Nothing, absolutely nothing, is riskier than NOT changing careers if you’re longing to do so. The truth is that your desire and longing won’t go away.
It will always be there, under the surface, waiting for you to do something about it. My recommendation is to do something about it.
I will admit that I love having a plan at all times. Sometimes having a back-up plan is the smart and prudent course of action. But, how do you move forward with changing careers when you’re standing with one foot in and one foot out?
In my experience, we usually close the door and retreat to what is comfortable and familiar even if it’s stagnant. When you hesitate to commit to your professional future, you end up with feelings of regret and the nagging “What if?” question.
Holding on too tight to back-up plans diffuse our energy and motivation for making significant change in our personal and professional lives. Diffused energy equals diffused results. Give all that you’ve got to your new career and dream job…and get a better chance of being successful.
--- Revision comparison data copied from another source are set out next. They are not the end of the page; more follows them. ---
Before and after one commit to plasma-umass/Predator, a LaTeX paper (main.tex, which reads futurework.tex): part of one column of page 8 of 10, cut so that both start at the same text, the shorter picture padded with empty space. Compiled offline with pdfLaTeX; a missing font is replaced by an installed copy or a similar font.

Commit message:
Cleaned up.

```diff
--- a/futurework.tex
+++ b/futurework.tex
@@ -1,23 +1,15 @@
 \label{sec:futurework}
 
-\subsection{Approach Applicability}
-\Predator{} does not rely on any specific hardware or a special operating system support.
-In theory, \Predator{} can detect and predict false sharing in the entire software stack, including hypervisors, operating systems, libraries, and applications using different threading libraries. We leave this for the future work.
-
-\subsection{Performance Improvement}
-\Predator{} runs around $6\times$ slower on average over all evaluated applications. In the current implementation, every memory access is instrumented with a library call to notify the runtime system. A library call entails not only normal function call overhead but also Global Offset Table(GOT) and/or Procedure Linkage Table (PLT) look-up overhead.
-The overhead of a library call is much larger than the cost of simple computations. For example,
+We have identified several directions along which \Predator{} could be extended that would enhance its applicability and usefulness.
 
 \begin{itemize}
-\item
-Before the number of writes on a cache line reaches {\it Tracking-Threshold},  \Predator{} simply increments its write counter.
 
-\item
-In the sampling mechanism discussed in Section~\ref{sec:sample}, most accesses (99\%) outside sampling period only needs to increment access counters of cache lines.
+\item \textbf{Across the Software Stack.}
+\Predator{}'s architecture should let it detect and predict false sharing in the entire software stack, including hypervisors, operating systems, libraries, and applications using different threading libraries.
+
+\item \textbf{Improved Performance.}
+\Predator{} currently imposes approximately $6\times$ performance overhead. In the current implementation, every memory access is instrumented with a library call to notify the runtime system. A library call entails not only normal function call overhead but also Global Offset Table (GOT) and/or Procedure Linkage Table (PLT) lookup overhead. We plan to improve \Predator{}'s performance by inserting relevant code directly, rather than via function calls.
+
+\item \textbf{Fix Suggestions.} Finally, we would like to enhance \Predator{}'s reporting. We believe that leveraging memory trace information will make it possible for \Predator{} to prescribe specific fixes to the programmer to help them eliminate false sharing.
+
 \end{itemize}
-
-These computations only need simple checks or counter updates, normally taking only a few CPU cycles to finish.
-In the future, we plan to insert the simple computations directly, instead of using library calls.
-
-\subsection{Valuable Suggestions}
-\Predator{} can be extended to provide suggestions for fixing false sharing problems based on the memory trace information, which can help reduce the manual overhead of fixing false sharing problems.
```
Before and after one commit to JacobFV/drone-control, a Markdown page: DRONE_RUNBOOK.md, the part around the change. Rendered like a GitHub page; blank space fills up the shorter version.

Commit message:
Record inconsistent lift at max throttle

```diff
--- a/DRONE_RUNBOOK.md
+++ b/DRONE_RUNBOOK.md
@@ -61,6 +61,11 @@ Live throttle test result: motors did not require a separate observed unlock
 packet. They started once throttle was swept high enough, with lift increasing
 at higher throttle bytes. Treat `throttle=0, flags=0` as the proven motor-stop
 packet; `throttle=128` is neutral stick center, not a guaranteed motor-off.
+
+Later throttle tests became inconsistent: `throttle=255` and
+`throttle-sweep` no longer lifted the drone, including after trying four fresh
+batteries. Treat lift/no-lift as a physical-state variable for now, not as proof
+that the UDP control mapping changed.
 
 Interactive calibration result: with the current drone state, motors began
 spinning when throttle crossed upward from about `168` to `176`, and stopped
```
Does this sound like you? Whenever you see a link to “Find Your Dream Job,” you immediately click on it to see what’s there. You constantly roam the Internet reading every “Top Ten Career” list out there to see if anything catches your interest?
If you are doing this, you are just falling prey to the career epiphany myth. It would be awesome if most people had a career epiphany that showed them exactly what to do next.
I will share from personal experience that I did not wake up one day and decide to be an executive career coach and branding strategist.
Instead, my journey was a series of “unfoldings” and discoveries that got clearer and clearer as I keep moving forward. I tried, I explored, I observed and I experienced…and more importantly, I listened carefully to what was going on inside of me.
So I hate to break it to you, but there’s not harp music or singing birds that give you the answers. For most professionals, the career epiphany is a quiet whisper.
Ignoring your career dissatisfaction will not make your desire to change careers go away. Sometimes the fear of change remains, but you have to reach a point where there’s a greater commitment to living for what is possible than to holding on to the feeling of fear.
So now that you know that one or all of these myths have been holding you back, what are you waiting for?